**Exercise directions**
Read through the lines below for the string "cursor" and copy each one that has it.

**Stored data**
● ● ●
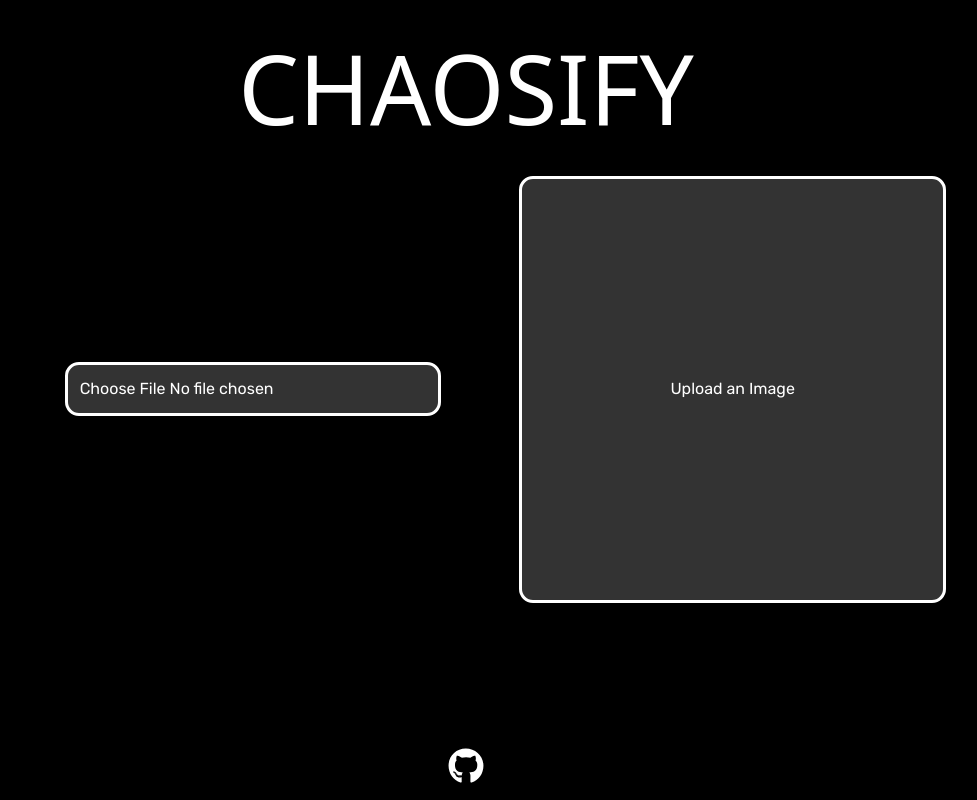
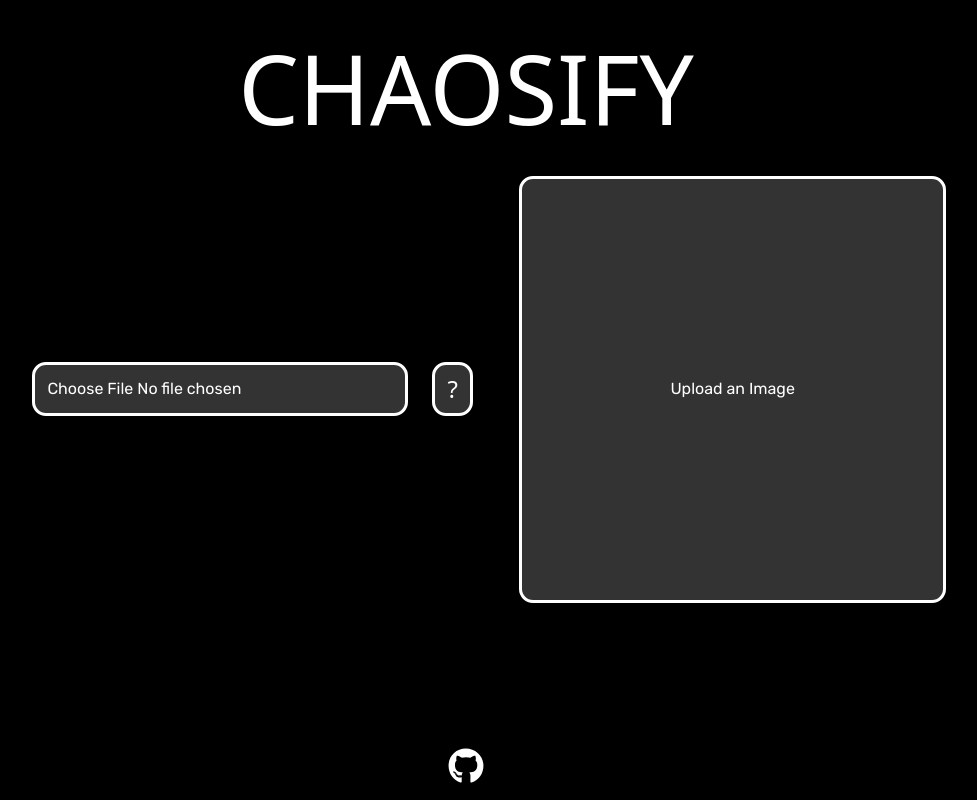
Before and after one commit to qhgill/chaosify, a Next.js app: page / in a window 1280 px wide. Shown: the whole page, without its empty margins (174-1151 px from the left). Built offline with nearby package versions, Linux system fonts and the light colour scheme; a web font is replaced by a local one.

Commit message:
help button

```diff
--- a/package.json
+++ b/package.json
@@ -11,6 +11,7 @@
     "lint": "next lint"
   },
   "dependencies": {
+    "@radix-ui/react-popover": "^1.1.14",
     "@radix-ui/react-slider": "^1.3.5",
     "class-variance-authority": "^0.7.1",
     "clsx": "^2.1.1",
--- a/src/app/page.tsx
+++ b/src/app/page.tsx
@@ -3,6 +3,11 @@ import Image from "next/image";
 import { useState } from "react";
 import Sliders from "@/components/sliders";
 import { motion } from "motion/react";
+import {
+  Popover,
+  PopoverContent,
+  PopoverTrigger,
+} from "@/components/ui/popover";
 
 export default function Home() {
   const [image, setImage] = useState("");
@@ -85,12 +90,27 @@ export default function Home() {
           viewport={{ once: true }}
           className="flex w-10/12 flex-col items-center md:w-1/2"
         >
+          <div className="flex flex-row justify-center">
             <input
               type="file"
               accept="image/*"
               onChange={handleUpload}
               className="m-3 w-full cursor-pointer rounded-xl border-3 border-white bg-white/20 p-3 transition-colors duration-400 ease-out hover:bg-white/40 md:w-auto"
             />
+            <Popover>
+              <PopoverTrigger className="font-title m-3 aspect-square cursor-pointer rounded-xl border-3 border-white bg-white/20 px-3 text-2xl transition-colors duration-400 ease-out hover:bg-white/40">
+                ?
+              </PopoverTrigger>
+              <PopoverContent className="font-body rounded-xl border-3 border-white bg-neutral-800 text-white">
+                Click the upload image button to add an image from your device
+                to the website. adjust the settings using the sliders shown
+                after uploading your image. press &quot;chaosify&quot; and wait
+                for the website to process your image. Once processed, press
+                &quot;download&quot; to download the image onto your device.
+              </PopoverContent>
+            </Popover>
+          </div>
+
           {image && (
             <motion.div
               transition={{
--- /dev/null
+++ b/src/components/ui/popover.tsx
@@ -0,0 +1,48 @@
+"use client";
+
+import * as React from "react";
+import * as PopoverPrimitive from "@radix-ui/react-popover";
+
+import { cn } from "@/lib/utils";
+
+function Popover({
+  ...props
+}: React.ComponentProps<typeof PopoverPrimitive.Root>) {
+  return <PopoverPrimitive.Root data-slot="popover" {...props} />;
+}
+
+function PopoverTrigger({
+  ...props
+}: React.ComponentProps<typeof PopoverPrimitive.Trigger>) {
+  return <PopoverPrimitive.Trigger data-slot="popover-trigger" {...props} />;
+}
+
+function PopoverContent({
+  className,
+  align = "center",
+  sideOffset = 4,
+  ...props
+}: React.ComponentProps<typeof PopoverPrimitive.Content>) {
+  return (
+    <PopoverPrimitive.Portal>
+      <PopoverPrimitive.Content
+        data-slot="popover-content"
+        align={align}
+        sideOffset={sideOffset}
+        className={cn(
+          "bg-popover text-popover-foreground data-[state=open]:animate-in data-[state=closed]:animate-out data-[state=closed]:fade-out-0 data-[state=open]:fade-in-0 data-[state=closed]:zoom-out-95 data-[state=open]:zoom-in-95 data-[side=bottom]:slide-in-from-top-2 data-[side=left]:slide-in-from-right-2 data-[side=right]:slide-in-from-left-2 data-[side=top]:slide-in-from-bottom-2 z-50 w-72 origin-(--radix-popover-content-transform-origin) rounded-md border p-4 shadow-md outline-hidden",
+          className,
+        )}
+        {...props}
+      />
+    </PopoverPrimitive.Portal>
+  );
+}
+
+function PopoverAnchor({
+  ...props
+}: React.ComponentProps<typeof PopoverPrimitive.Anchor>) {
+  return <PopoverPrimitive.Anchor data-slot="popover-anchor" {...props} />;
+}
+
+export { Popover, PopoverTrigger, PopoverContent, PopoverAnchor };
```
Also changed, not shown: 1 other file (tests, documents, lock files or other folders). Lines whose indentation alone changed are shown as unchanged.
● ● ●
**Response**
               className="m-3 w-full cursor-pointer rounded-xl border-3 border-white bg-white/20 p-3 transition-colors duration-400 ease-out hover:bg-white/40 md:w-auto"
+              <PopoverTrigger className="font-title m-3 aspect-square cursor-pointer rounded-xl border-3 border-white bg-white/20 px-3 text-2xl transition-colors duration-400 ease-out hover:bg-white/40">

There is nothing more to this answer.